Chis observation is worrying, especially for banks. Customers have a choice and can change banks: every year, 12.5 % of the French change their main bank (while keeping an account there, in nearly 40 % of cases, which somewhat confuses the issue). The novelty, which should be of greater concern to traditional players, is that more and more of these unsatisfied or dissatisfied customers are turning to the banking services offered by fintechs.
 

Is fintech doing better?

Apparently so! According to the 2016 edition of the World Retail Banking Report Capgemini-Efma, 63 % of the customers surveyed worldwide (61 % in Western Europe, but 77 % in Latin America) are already using the products and services of these new players who compete with banks on their former preserve: means of payment, portfolio management or credit. Fintech customers are significantly more inclined to recommend their services to their relatives (55 %) than to recommend those of their bank (38 %). What is the reason for this 17-point difference in favour of fintech? Three characteristics favoured by their customers: ease of use (cited by 82 % of respondents), speed of service (81 %) and quality of customer experience (80 %).

A serious misperception...

The surprising - and perhaps the most illuminating - revelation of this study is that the banks surveyed tend to strongly underestimate the importance that customers place on these aspects, as shown in this infographics : 
 
 
This perception gap partly explains the problem of customer satisfaction in retail banking: traditional banks are unable to give priority to what matters more and more to their customers, especially the youngest ones.

The craze for fintech, threat or optical illusion?

While recognizing fintechs as a competitive advantage in terms of agility and innovative capacity, traditional banks also fail to see fintechs as serious competitors.
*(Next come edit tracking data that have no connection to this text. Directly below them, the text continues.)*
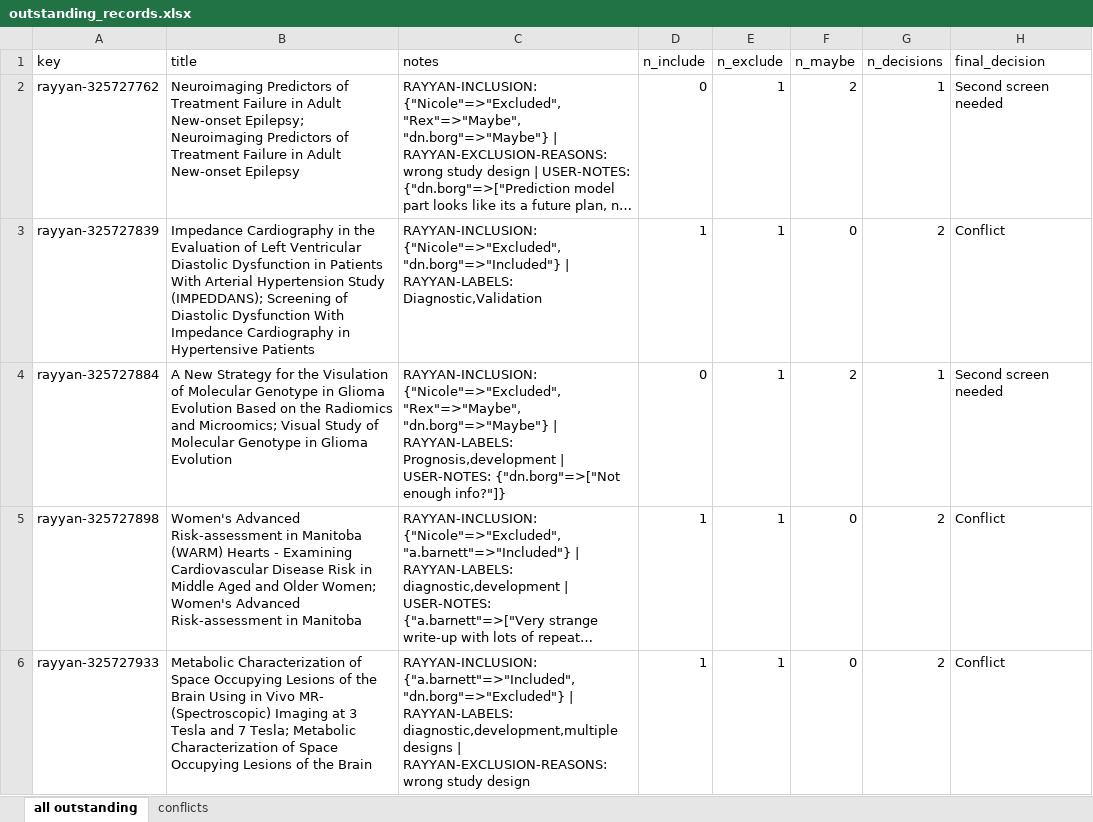
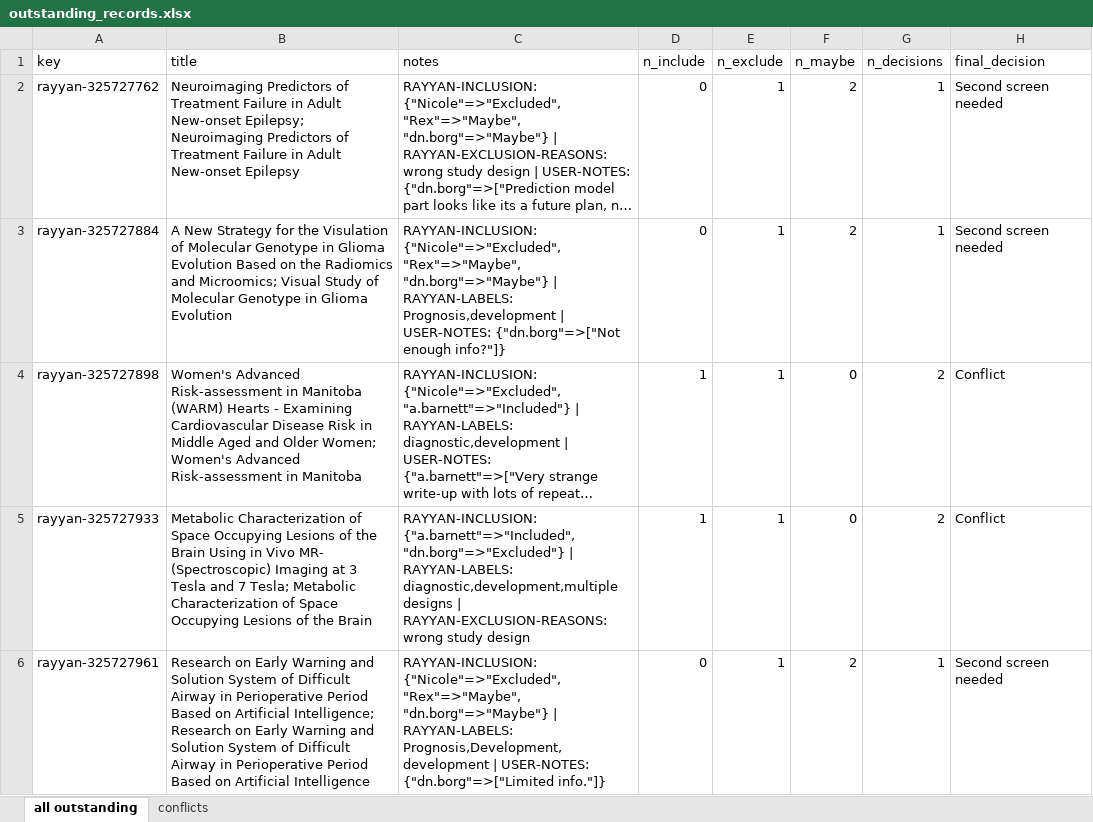
Before and after one commit to nicolemwhite/prediction_clinicaltrials, an Excel workbook: data/rayyan/outstanding_records.xlsx, sheet all outstanding, drawn as a sheet; only a part is shown; the shorter side is filled out with more unchanged rows; long unchanged cells end in …; values as stored, in another font and other column widths than the file's, no borders; the diff covers the shown part only; the diff names each change by its address in the sheet, - before the commit and + after, or states it on an @@ line.

Commit message:
update decision criteria for screening

```diff
--- a/data/rayyan/outstanding_records.xlsx (sheet all outstanding)
+++ b/data/rayyan/outstanding_records.xlsx (sheet all outstanding)
-row 3: rayyan-325727839 | Impedance Cardiography in the Evaluation of Left Ventricular Diastolic Dysfunction in Patients With Arterial Hypertension Study (IMPEDDANS); Screening of Diastolic Dysfunction With Impedance Cardiography in Hypertensive Patients | RAYYAN-INCLUSION: {"Nicole"=>"Excluded", "dn.borg"=>"Included"} | RAYYAN-LABELS: Diagnostic,Validation | 1 | 1 | 0 | 2 | Conflict
```
Also changed, not shown: 161 removed rows and 8 edited cells elsewhere in this sheet, sheet conflicts, 1 other file.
In the short term, they are not really wrong since, today, no fintech covers the full range of banking services that any traditional bank can offer. In ultra-banked countries such as ours, customers who use fintech services do so on an ad hoc basis and do not abandon their bank. The craze is therefore to be put into perspective, particularly in Western Europe where the ageing structure of the population is a brake on the outright abandonment of traditional banking services.
 
The big banks would be wrong, however, to bet on the conservatism of their customers or the fact that only 10 % of the French want to have a bank accessible only on the Internet, according to the 2016 observatory of the image of banks (BVA- Fédération Bancaire Française). The adoption, even on a one-off basis, of these new services - simple, practical and, what's more, inexpensive or even free - can only be to the detriment of those who have hitherto had a monopoly on them, i.e. the banks. This is a further attack on the banks' margins, which have already been reduced to a mere pittance. Under these conditions, it is hard to see how the banks could preserve what customers are still very attached to: having a dedicated adviser who follows them personally (desired by 56 % of the customers), and being able to go to a branch, even if they do so less and less, knowing that only 29% are quite ready to do without one.
 
It's a paradox: customers love to hate their bank as it is, but they don't want it to change, even if they are not fully satisfied with it. And by turning to non-bank players, they are forcing banks to accelerate their digital transformation, which cannot be done without radically questioning branch networks and the role of bank advisors. A real problem in a country like France, where there are more than 37,000 bank branches employing some 300,000 people?
 
Frédéric Durand, founder and CEO of Diabolocom
 
(1) The survey conducted by Ipsos focuses on customer satisfaction in 12 business sectors (automotive, energy, mass distribution, specialised distribution (sports, DIY/furniture, clothing/cosmetics, leisure), e-commerce, luxury goods, tourism, telephone operators, banking, insurance, high-tech - small household appliances, public sector), in 5 countries (France, UK, Germany, Spain and Italy). 1,000 people per sector and per country were surveyed online.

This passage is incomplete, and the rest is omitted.